Spin glorious spin

December 2011

Newspaper colour
Photo by NS Newsflash on Flickr

Reporting on GM safety by the media “is often unreliable and unrepresentative of the available scientific evidence” (see GM SAFETY REVIEW: 2011 – October 2011).

By 'unreliable' is meant that, even if the press information comes directly from a Government Research Council, a University, a professor, a body with a respectable-sounding name, and even if you, the tax-payer, funded it, it may still be nothing more than “an elaborate piece of pro-GM propaganda” (GM Free Cymru)

To give you some idea of what to look out for, here are two real-life examples of fabulous “GM-acceptance” spin. Both used the same trick: a headline and introductory sentence (often all that people read) which so skillfully spin the message, that the conclusion the reader will come to is the reverse of what is actually being reported. The fantasy is then made concrete with cherry-picked, supporting quotes.


In 2008, headlines such as “UK Farmers Upbeat about GM crops” and “UK Farmers want to grow GM crops” suggested the 'news' that farmers were champing at the bit to get GM seeds into the ground.

The report concerned a study carried out by the Open University, commissioned by the government Economic and Social Research Council (ESRC), and headed by a professor who was usefully quoted as confirming “New technology such as GM is attractive to farmers”, and further stressing that “A particular advantage of GM is its potential to allow farmers to grow crops with high yields while using less herbicide” (COMMENT Note the positive spin: the “particular advantage” is not a fact, it's a hypothetical possibility).

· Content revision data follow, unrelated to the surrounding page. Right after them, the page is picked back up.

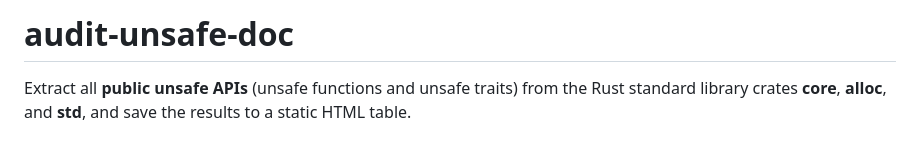
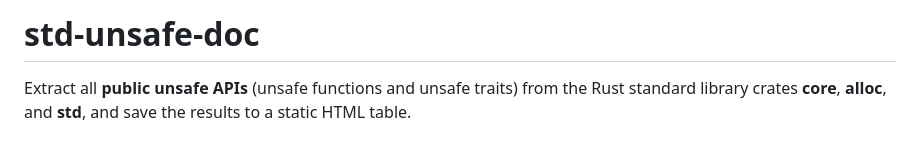
Before and after one commit to safer-rust/std-unsafe-doc, a Markdown page: README.md, the part around the change. Drawn GitHub-style.

```diff
--- a/README.md
+++ b/README.md
@@ -1,4 +1,4 @@
-# audit-unsafe-doc
+# std-unsafe-doc
 
 Extract all **public unsafe APIs** (unsafe functions and unsafe traits) from the
 Rust standard library crates **core**, **alloc**, and **std**, and save the
```
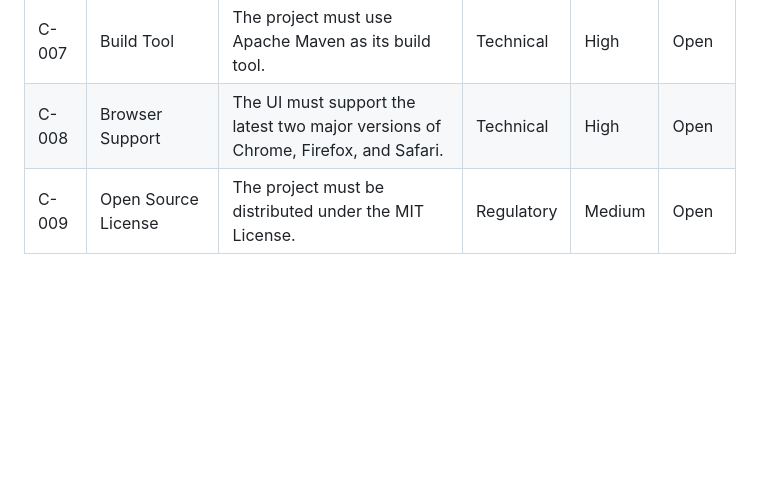
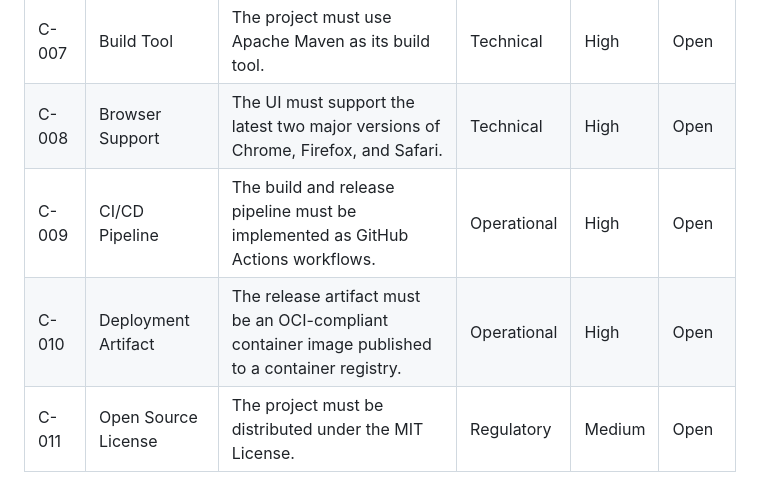
Before and after one commit to mrwylan/gearaddict, a Markdown page: docs/requirements.md, the part around the change. Rendered like a GitHub page; blank space fills up the shorter version.

```diff
--- a/docs/requirements.md
+++ b/docs/requirements.md
@@ -50,4 +50,6 @@
 | C-006 | Schema Versioning       | All database schema changes must be managed via Flyway 12.3.0 migration scripts.             | Technical  | High     | Open   |
 | C-007 | Build Tool              | The project must use Apache Maven as its build tool.                                         | Technical  | High     | Open   |
 | C-008 | Browser Support         | The UI must support the latest two major versions of Chrome, Firefox, and Safari.            | Technical  | High     | Open   |
-| C-009 | Open Source License     | The project must be distributed under the MIT License.                                       | Regulatory | Medium   | Open   |
+| C-009 | CI/CD Pipeline          | The build and release pipeline must be implemented as GitHub Actions workflows.              | Operational | High    | Open   |
+| C-010 | Deployment Artifact     | The release artifact must be an OCI-compliant container image published to a container registry. | Operational | High | Open   |
+| C-011 | Open Source License     | The project must be distributed under the MIT License.                                       | Regulatory | Medium   | Open   |
```
Also changed, not shown: docs/adr/ADR-007-github-actions.md (added, +28 -0 lines), docs/adr/ADR-008-container-image.md (added, +29 -0 lines).
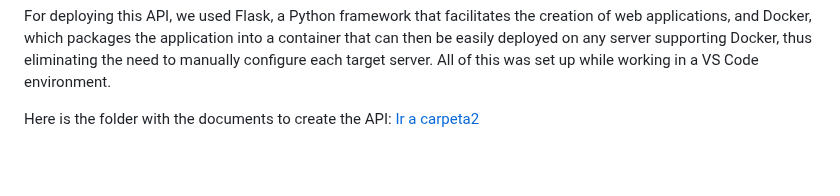
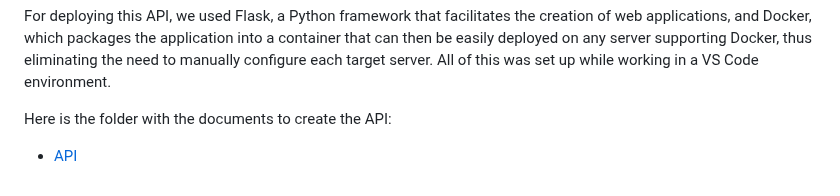
Before and after one commit to cuaudrup/TFM-Project-Retail-DS-Market, a Markdown page: Store_Supply_&_API.md, the part around the change. Drawn GitHub-style; blank space fills up the shorter version.

```diff
--- a/Store_Supply_&_API.md
+++ b/Store_Supply_&_API.md
@@ -61,4 +61,4 @@ Below are some examples of the home screen and the queries that the API allows.
 For deploying this API, we used Flask, a Python framework that facilitates the creation of web applications, and Docker, which packages the application into a container that can then be easily deployed on any server supporting Docker, thus eliminating the need to manually configure each target server. All of this was set up while working in a VS Code environment.
 
 Here is the folder with the documents to create the API:
-[Ir a carpeta2](API/)
+- [API](API/)
```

The Agricultural Biotechnology Council (a biotech industry organisation) was quick to spin this study further into “farmers recognise the clear economic and environmental benefits of GM crops to themselves and the wider public” (COMMENT Note the positive spin: the “clear ... benefits” are not facts, they may be recognised possibilities but they' re still hypothetical)

Even Monsanto got in on the act with a (particularly silly) post on its website which said “Shhhh ... Farmers Love Frankenfoods. British farmers are ready to throw in the organic cotton towel and start growing biotech crops just like their American cousins, finds a new study from the Open University.”

Beyond all these declarations of how pro-GM UK farmers seem to be, what did the study actually show?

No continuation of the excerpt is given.